**What to work on:** Look through the material below and report every line that includes "KUSKOKWIM".

[Data supplied]

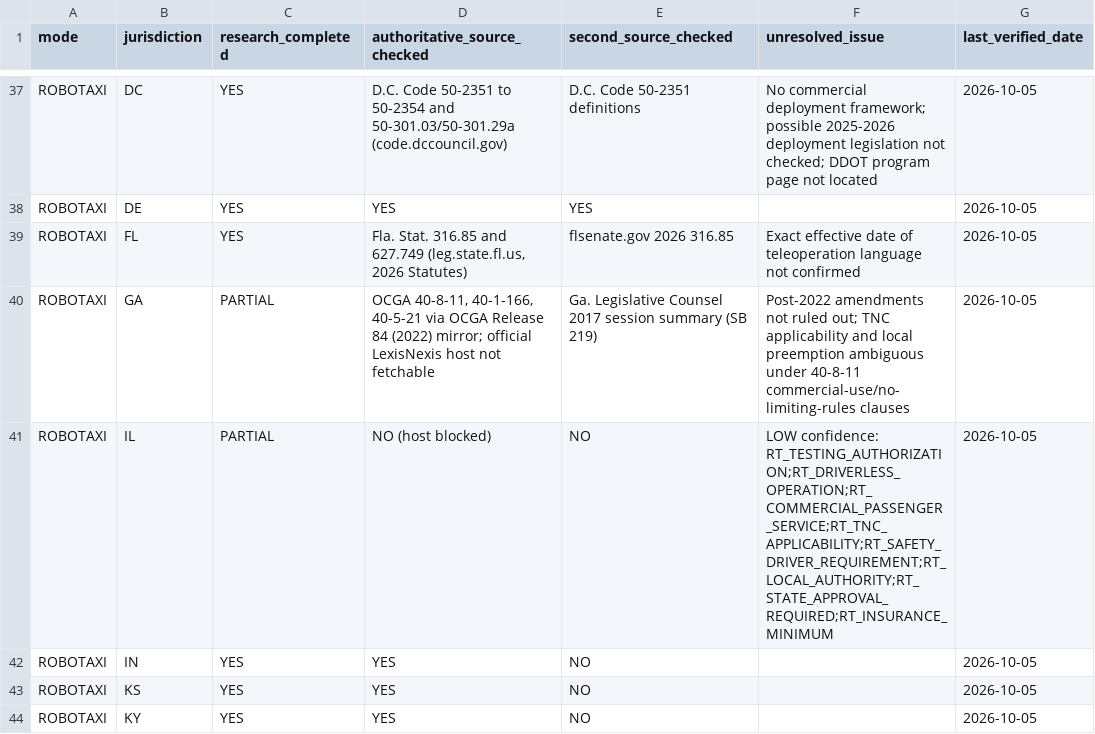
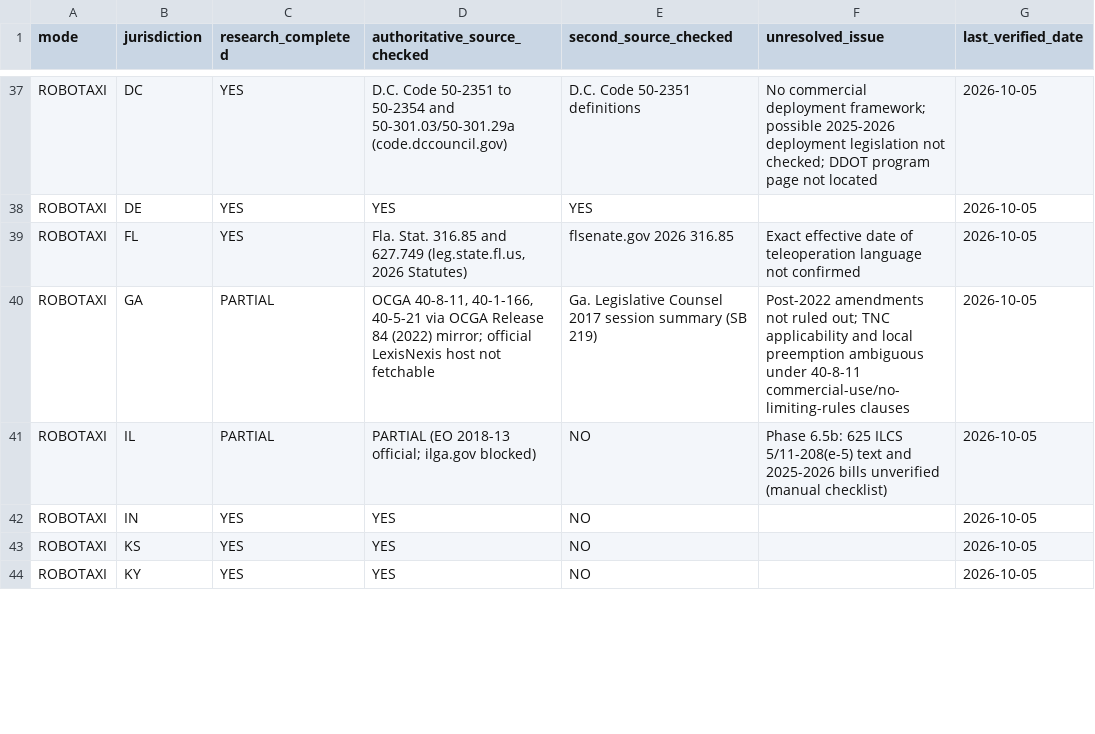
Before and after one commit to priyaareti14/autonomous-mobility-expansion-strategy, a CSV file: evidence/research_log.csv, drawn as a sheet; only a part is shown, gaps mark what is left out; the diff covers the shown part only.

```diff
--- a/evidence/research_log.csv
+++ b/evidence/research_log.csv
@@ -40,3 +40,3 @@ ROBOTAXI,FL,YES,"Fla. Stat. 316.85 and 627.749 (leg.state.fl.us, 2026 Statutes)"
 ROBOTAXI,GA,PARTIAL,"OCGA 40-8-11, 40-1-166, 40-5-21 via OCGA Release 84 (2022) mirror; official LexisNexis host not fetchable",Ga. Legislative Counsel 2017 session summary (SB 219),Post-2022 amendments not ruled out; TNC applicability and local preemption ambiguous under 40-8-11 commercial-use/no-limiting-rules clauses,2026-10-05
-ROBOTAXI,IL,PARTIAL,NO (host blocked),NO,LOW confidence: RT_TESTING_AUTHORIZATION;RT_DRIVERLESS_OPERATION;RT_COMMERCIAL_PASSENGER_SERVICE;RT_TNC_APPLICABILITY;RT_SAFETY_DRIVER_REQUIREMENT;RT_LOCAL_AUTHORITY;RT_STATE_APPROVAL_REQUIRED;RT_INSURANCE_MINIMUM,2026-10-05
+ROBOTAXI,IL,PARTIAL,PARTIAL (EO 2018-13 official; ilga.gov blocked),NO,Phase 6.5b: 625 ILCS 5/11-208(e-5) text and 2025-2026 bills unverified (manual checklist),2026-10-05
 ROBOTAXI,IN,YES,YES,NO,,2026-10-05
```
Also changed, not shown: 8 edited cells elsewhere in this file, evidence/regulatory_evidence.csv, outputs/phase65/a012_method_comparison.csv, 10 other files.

[/Data supplied]
[Data supplied]

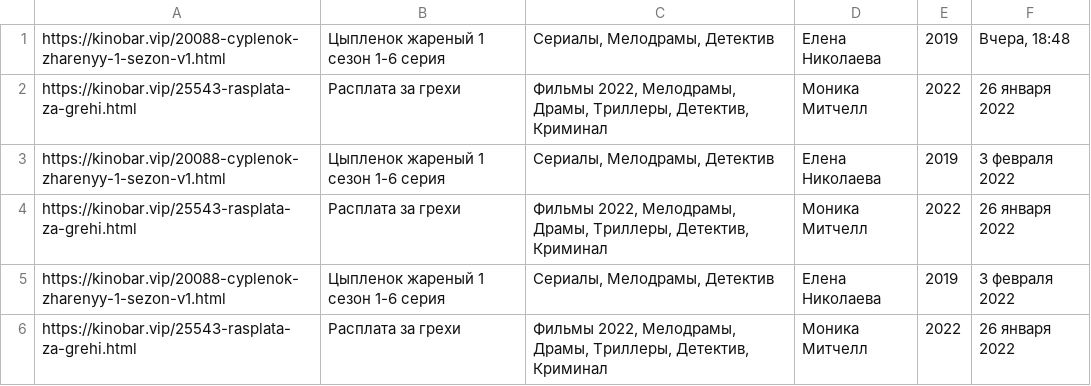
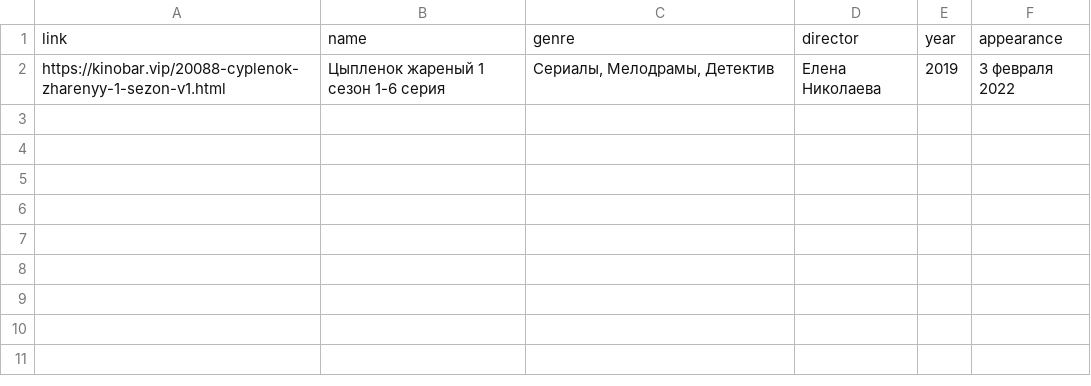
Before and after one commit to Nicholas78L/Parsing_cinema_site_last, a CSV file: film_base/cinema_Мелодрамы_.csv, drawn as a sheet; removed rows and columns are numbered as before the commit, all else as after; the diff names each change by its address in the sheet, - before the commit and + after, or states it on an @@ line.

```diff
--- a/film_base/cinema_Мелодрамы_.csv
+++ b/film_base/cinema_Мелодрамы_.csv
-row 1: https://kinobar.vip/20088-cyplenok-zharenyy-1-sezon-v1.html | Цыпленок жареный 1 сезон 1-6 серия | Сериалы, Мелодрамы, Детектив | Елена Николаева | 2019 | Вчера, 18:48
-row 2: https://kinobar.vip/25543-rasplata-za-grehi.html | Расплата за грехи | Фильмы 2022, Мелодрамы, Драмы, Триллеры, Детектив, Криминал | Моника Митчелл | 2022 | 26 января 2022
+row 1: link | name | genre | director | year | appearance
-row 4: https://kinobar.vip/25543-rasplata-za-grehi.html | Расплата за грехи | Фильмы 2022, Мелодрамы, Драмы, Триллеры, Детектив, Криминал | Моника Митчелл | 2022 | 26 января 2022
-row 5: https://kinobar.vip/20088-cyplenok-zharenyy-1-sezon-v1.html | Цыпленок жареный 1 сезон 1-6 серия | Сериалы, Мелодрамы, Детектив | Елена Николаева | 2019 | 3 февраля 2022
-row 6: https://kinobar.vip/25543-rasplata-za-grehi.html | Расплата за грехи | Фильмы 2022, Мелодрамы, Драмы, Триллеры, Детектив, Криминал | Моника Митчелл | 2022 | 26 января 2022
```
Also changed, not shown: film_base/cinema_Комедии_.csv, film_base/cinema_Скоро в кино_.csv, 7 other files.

[/Data supplied]
[Data supplied]

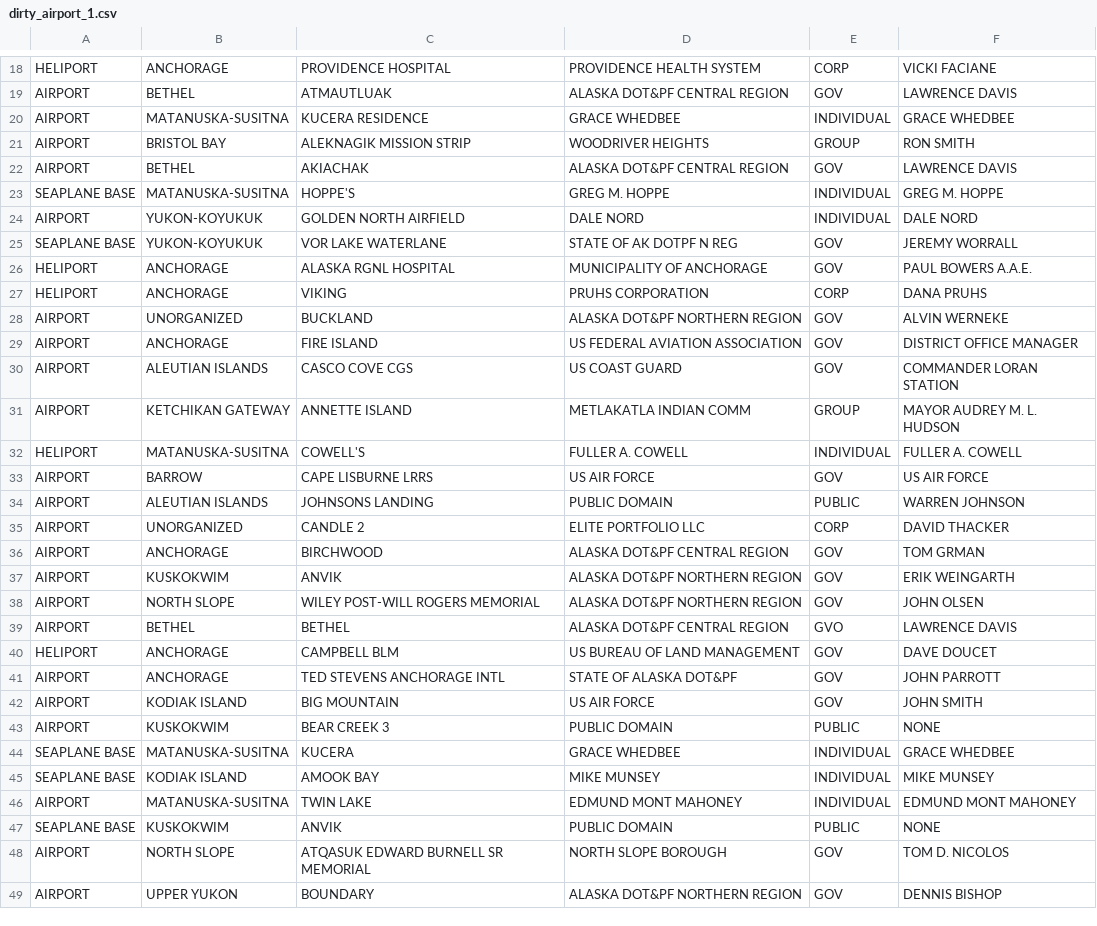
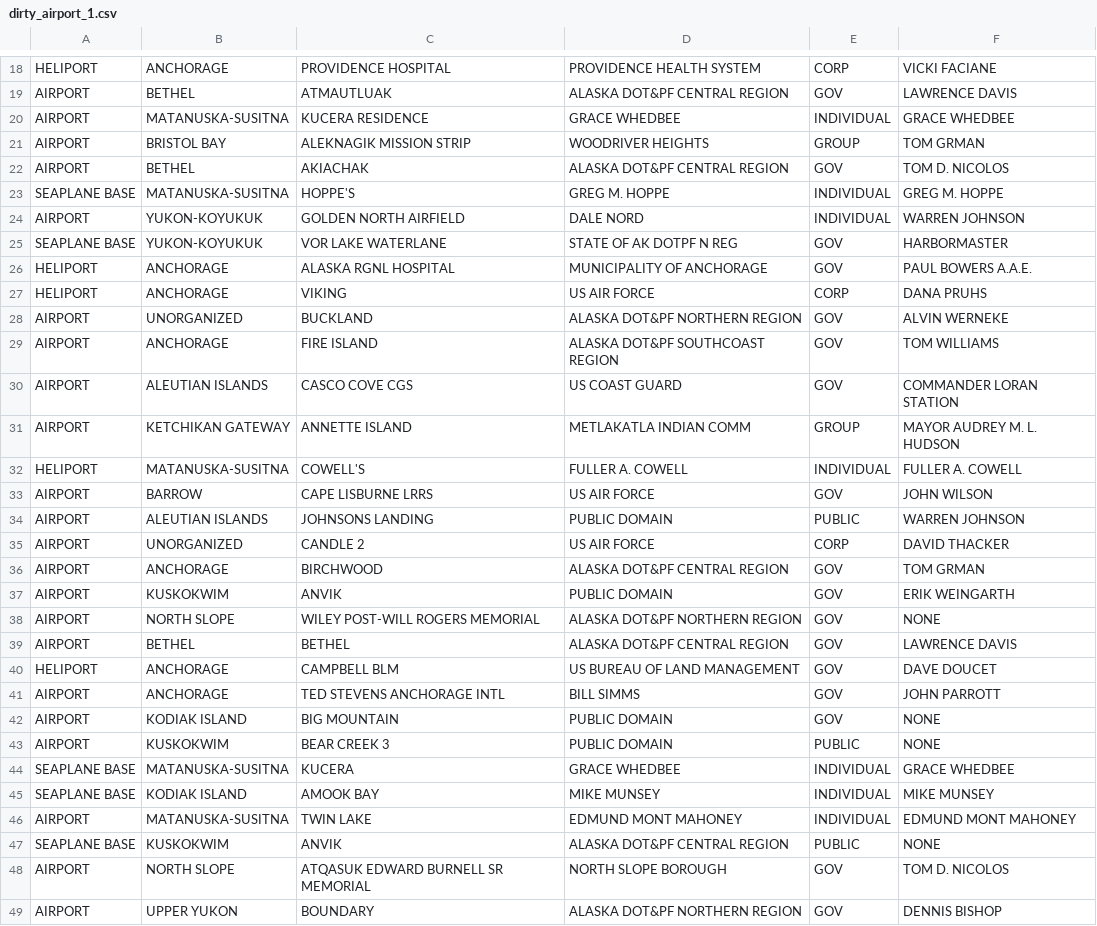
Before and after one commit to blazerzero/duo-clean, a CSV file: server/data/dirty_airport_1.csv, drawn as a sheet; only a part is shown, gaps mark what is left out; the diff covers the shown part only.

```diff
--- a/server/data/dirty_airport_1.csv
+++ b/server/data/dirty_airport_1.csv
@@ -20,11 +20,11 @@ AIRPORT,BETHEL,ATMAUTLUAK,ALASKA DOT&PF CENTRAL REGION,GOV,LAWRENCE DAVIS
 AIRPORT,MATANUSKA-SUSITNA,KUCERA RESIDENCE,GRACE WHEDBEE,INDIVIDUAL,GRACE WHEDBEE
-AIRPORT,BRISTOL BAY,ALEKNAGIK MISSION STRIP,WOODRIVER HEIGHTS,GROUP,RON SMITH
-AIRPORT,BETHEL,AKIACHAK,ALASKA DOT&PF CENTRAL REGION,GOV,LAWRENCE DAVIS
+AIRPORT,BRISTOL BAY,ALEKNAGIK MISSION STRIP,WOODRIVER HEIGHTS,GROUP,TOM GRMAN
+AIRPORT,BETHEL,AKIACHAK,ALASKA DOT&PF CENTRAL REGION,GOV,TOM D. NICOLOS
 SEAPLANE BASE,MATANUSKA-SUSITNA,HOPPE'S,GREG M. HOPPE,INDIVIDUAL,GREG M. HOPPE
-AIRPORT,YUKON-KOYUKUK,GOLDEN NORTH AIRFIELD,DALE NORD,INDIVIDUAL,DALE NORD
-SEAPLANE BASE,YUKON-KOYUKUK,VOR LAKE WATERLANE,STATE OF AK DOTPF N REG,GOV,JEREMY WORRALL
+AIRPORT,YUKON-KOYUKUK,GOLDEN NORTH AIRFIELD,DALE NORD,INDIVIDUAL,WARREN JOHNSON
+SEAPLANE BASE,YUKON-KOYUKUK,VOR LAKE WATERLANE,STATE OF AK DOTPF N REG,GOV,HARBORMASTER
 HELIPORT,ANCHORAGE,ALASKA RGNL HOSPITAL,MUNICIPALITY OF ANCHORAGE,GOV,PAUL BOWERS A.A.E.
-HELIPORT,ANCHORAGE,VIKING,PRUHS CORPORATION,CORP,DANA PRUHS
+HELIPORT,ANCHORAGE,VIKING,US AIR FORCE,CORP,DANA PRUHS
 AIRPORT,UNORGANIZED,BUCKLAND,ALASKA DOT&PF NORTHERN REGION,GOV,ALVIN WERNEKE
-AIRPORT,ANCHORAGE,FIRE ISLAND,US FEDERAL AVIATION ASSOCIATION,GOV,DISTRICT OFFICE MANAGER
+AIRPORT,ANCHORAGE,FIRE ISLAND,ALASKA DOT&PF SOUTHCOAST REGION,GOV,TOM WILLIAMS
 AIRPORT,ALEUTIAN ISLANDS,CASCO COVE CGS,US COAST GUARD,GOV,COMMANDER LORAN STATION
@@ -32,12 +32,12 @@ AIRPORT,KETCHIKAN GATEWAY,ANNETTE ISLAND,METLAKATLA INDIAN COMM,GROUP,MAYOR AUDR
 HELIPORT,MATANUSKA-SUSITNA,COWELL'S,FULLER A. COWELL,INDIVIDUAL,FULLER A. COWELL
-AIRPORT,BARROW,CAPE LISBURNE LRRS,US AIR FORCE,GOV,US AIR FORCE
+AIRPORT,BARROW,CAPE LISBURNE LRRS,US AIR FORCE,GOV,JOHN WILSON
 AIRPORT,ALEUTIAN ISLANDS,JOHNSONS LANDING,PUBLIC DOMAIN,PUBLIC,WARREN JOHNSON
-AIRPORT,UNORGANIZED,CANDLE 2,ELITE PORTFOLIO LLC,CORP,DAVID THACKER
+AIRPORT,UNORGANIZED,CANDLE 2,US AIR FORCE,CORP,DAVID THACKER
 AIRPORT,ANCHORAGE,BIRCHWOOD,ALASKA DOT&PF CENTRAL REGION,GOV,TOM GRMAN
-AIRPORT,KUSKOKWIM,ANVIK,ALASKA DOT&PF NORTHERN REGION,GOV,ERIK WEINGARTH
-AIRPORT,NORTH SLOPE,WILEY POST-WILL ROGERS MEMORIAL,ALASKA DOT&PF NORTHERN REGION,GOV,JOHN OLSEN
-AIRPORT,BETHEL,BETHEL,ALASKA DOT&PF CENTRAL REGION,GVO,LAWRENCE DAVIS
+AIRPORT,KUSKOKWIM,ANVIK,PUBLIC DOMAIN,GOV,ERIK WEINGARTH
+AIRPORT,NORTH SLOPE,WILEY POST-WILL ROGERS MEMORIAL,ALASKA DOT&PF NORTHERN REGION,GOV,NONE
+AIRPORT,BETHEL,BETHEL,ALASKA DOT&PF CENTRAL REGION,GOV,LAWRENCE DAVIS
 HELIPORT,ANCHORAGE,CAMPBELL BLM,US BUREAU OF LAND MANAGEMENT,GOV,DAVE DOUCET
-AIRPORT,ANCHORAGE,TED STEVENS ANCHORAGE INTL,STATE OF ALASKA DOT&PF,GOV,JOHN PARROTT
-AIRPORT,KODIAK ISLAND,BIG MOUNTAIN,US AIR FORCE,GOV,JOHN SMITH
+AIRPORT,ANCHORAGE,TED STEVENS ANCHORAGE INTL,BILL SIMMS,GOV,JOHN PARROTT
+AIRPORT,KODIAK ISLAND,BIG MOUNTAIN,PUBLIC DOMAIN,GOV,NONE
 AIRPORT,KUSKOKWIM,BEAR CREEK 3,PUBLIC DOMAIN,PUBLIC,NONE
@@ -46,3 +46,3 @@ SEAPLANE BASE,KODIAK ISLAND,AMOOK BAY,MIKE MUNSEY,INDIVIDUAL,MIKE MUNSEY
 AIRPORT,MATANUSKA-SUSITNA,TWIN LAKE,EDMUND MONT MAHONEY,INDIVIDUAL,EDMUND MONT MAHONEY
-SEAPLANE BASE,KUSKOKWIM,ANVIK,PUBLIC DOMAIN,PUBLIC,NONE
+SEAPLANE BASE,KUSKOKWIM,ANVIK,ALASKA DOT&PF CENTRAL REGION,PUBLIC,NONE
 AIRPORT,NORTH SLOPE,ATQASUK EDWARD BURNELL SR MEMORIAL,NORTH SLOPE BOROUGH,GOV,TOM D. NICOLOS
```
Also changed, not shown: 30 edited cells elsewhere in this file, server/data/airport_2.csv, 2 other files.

[/Data supplied]

**Task response:**
-AIRPORT,KUSKOKWIM,ANVIK,ALASKA DOT&PF NORTHERN REGION,GOV,ERIK WEINGARTH
+AIRPORT,KUSKOKWIM,ANVIK,PUBLIC DOMAIN,GOV,ERIK WEINGARTH
 AIRPORT,KUSKOKWIM,BEAR CREEK 3,PUBLIC DOMAIN,PUBLIC,NONE
-SEAPLANE BASE,KUSKOKWIM,ANVIK,PUBLIC DOMAIN,PUBLIC,NONE
+SEAPLANE BASE,KUSKOKWIM,ANVIK,ALASKA DOT&PF CENTRAL REGION,PUBLIC,NONE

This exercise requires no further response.